Facebook’s Branded Content Feature

In the past few weeks, Facebook rolled out it’s Branded Content feature to the public (beyond verified pages, which have had it for quite a while), allowing brands to co-brand content, view the ad’s analytics, and use the ad on their own channels. While this seems like a small victory, since brands could always tag each other in posts, it’s actually pretty big for brand partnerships and influencer marketing.

Many industries, from beauty brands to beverage brands are utilizing the power of influencer marketing to get that extra boost from their influencers’ audiences. By adding that extra piece of co-branded content to the puzzle, co-branded content gives a sense of validity to the partnership, the way that blue check mark gives validity to someone users follow on their social channels. It also helps brands in making sure that the influencers that they’re paying for these partnerships are delivering, with more transparency into the performance of the posts. This rings true for brands partnering with other brands as well.

The Branded Content option on Facebook also helps facilitate easier partnerships between brands. It makes figuring out the logistics of who posts what and when easier, and what spend is going into the ad from each side as well. While the content itself doesn’t look much different, the performance insights behind branded content are more robust, which is important when working outside of your own channels. Having this data can help determine the value of the partnership and whether it’s worth continuing in the future. While there can be additional benefits to brand partnerships to what you can visibly see in the analytics, it’s a good piece of data to have access to. The Branded Content feature is simply added value to the success metrics you would be looking at anyways.

While Facebook’s Branded Content feature isn’t the most innovative feature Facebook has rolled out, considering it’s lack of new ad design features, it will be interesting to see both how brands continue to use it to their benefit and how Facebook will add on to it moving forward.

Millennial Marketing: Living in a Material World

its-all-about-meMillennial: That beautiful buzz word. That materialistic, entitled consumeristic generation. That parasite of the expanding digiverse: We consume everything, feeding off of media, product placements, and, of course, the notion that we deserve everything. And we are that beautiful breed that marketers can’t get enough of these days.

So what does this mean for marketers? How valuable is this “#genlike” demographic in reality? Pretty damn valuable. The millennial generation is a self-serving one, always asking “What have you done for me lately?” However, we are also quick to act as brand advocates, it just comes at a cost. We are a generation that feeds off of attention, be it Likes, Shares, RT’s, etc. That means that we will be quick to promote a product (often unknowingly) for free, but we seek confirmation in the meantime. After all, we are the Me, Me, Me Generation” which means that we want you to make it about us. We expect brands to interact with us – to have active social customer service, to engage us in conversation, to be a “voice for the people.” Static brand advertising is a thing of the past; brands need to be on 100% of the time. “I want it now” has never been so spot on as it is when marketing to the millennial, which means you have to have it all. 
Iwantitnow

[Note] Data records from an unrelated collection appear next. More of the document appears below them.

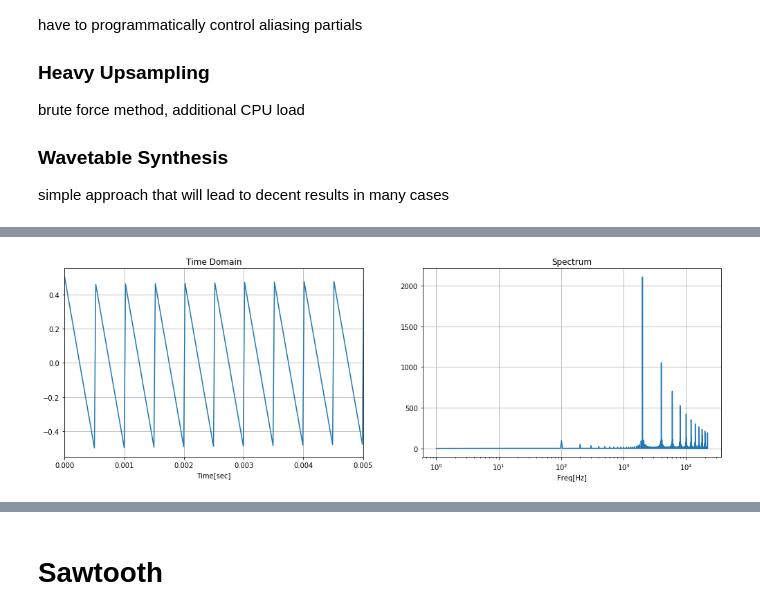
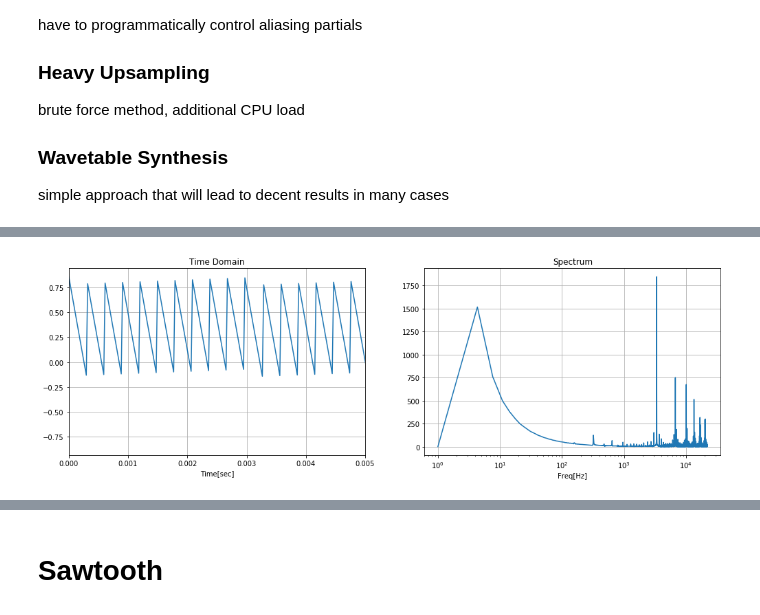
Before and after one commit to znibbles/01-advanced-synthesis-techniques, a Jupyter notebook: 01-BLIT.ipynb, the cells around one changed output, grey strips where cells are left out. Drawn from its saved outputs; the diff is of its cells as text; code cells hidden in the pictures.

```diff
--- a/01-BLIT.ipynb
+++ b/01-BLIT.ipynb
@@ -109,6 +80,5 @@ $$ M = 2\cdot floor(P/2)+1 $$
 # %%
 def makeSimpleImpulseTrain(f1=100):
-    global sig
     T = 0.3 #sec
     fs = 44100. #Hz
     N = T*fs #num Samples
@@ -124,10 +94,8 @@ def makeSimpleImpulseTrain(f1=100):
         y[i] = 1 if np.floor(i % P) == 0 else 0
 
     tfPlot(y, timeLen=4*P/fs)
-    sig = y
+    return y
 # %%
-# v = interactive(makeSimpleImpulseTrain, f1=(20.0,5000.0),)
-# display(v)
-
-makeSimpleImpulseTrain(2000)
+simple_it_widget = interactive(makeSimpleImpulseTrain, f1=(20.0,5000.0), continuous_update=False)
+display(simple_it_widget)
 # %% [output]
@@ -137,13 +105,13 @@ Audio(data=sig, rate=44100)
 # %% [output]
 [interactive output not drawn]
 # %%
-avg = np.average(sig) #get DC component
-simple_saw = np.cumsum(sig-avg) # integrate after removing the dc component
+avg = np.average(simple_it_widget.result) #get DC component
+simple_saw = np.cumsum(simple_it_widget.result-avg) # integrate after removing the dc component
 simple_saw -= np.average(simple_saw) #remove DC component of result
 
 tfPlot(simple_saw, fs=44100, timeLen=0.005)
 # %% [output]
-[figure, old version]
+[figure, new version]
 # %%
 Audio(data=simple_saw, rate=44100)
 # %% [output]
```
Also changed, not shown: parts of 28 cells of this notebook, 1 other file.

While this may be daunting, it provides a lot of opportunities for brands to go beyond tradition marketing and actually reach their customers on a personal level. Brands like Progressive have done an excellent job of giving their product a voice and persona. They’ve taken a pretty mundane product and have given it life. By entertaining and relating to their audience, they have made themselves more appealing, and therefore are seeing the results. Millennials aren’t necessarily an affluent demographic, but we spend a lot of money. We are a generation that revolves around constantly comparing ourselves to our peers, made especially easy through social media, and our spending habits reflect that. This is where marketing becomes extremely important; signifying your brand’s products as a valuable commodity that will set us apart (or make our lives easier since that’s also often a priority with our generation) is essential for convincing us that our money is best spent with you.

This is where social media becomes an asset for brands, because it’s an easy and inexpensive avenue for reaching the millennial market. We are the demographic that spends the most time online, and we can be reached through so many avenues there: YouTube, ads on Hulu, Facebook advertising, Twitter accounts that we follow….the list goes on and on.
There’s so many ways to reach us  that it would be foolish not to get into the digital space. With the whole world at our fingertips, why would we as millennials go offline?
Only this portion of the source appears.